Everyone needs a long sheet of paper and a pen. Understanding the past is tricky. Somewhere amid the myriad accounts, legends, songs, and artworks might hide a truth. This is a world building game. We're not looking for the truth; we're creating fragments. In the top fifth or so of your paper write the name of a long-lost people and describe where and when they lived. Pass your paper to the right. On your new paper, create some art (e.g., drawing, lines of a song) from that people. Copy their name on your panel and fold the paper so only your art is visible. Pass right. On your new paper, describe some lore (e.g., myth, folk cure, urban legend) from that people. Copy their name on your panel and fold so only your lore is visible. Pass right. On your new paper, write a first person account of some major upheaval or cultural event the people experienced or celebrated. Copy their name on your panel and fold so only your account is visible. Pass right. Repeat: Art, Lore, Account When you’ve no more room, reclaim your paper. Try writing a short textbook entry about the people you named.

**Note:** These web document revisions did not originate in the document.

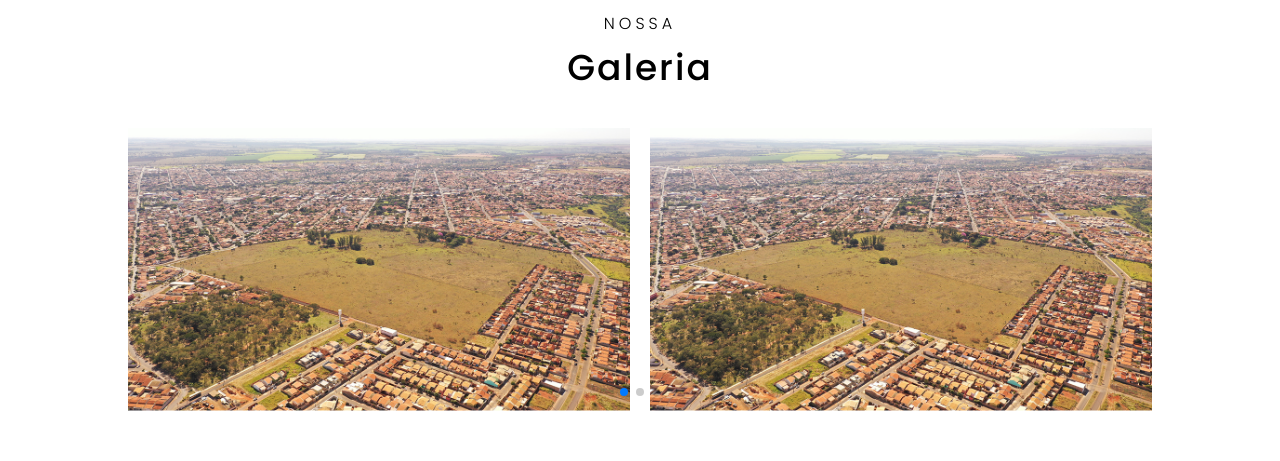
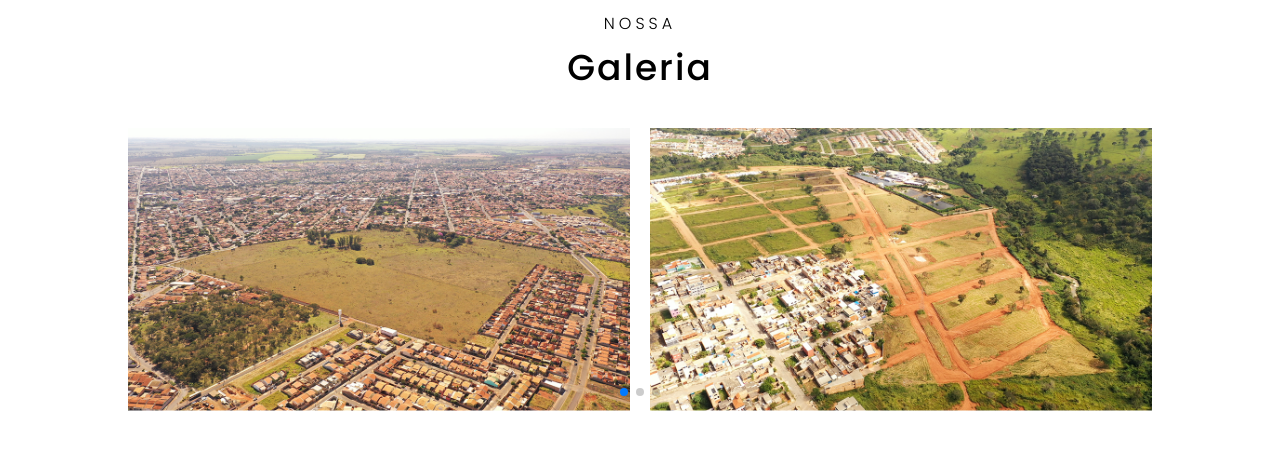
Before and after one commit to bmouseProductions/cardeal-empreendimentos, a React (Vite) app: page /nova-serrana in a window 1280 px wide. Shown: the part 1840-2301 px from the top of the page. Built offline with nearby package versions, Linux system fonts and the light colour scheme.

Commit message:
tom final

```diff
--- a/src/components/sliders/SliderSerrana.tsx
+++ b/src/components/sliders/SliderSerrana.tsx
@@ -13,13 +13,13 @@ const info: propsImg[] = [
     image: "/DJI_0004.webp",
   },
   {
-    image: "/DJI_0005.webp",
+    image: "/loteamento2.webp",
   },
   {
-    image: "/DJI_0011.webp",
+    image: "/loteamento3.webp",
   },
   {
-    image: "/DJI_0012.webp",
+    image: "/loteamento4.webp",
   },
 ];
 
```
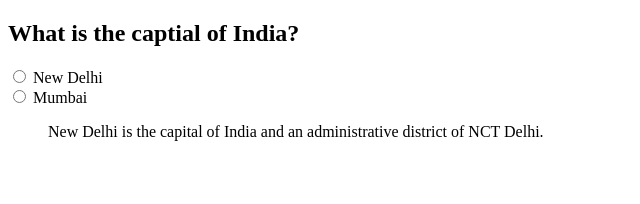
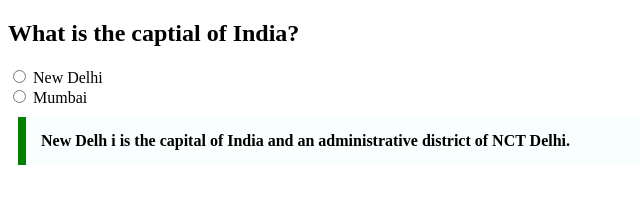
Before and after one commit to acciojob/trivia-Rishabhk0207, a website: page main.html in a window 1280 px wide. Shown: the whole page, without its empty margins (0-640 px from the left). Drawn offline with Linux system fonts and the light colour scheme.

Commit message:
created a submission

```diff
--- a/main.html
+++ b/main.html
@@ -17,7 +17,8 @@
 		<input type="radio" name="mumbai">
 		<label name="mumbai">Mumbai</label>
 
-		<blockquote>New Delhi is the capital of India and
+		<blockquote cite="https://en.wikipedia.org/wiki/New_Delhi">New Delh
+			i is the capital of India and
 			an administrative district of NCT Delhi.</blockquote>
 	</section>
     <script type="text/javascript" src="./script.js">
--- a/styles.css
+++ b/styles.css
@@ -1,2 +1,10 @@
 
 /* Your CSS Code here. */
+blockquote{
+	border-left:8px solid green;
+	background-color:#f8fffe;
+	font-weight:bold;
+	max-width:600px;
+	margin:10px;
+	padding:15px;
+}
```
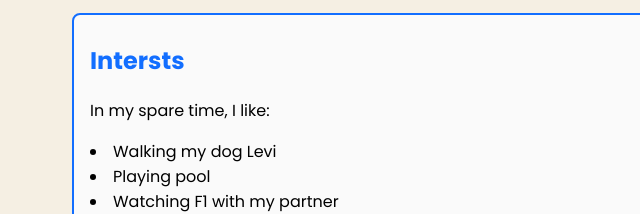
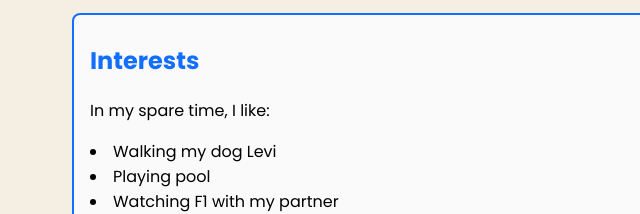
Before and after one commit to zca967/LCSEB, a plain HTML site: page about.html in a window 1280 px wide. Shown: the part 287-501 px from the top of the page, 0-640 px from the left. Drawn offline with Linux system fonts and the light colour scheme.

Commit message:
fixed typo for interests section

```diff
--- a/about.html
+++ b/about.html
@@ -106,7 +106,7 @@
       </section>
 
       <section>
-        <h2>Intersts</h2>
+        <h2>Interests</h2>
         <p>In my spare time, I like:
             <dl>
                 <li>Walking my dog Levi</li>
```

This is a world-building play on the exquisite corpse genre of games, including Eat Poop You Cat–which is the origin for this game’s name. I also wanted to create a game that at least touched on the difficulty and danger of creating narratives in history.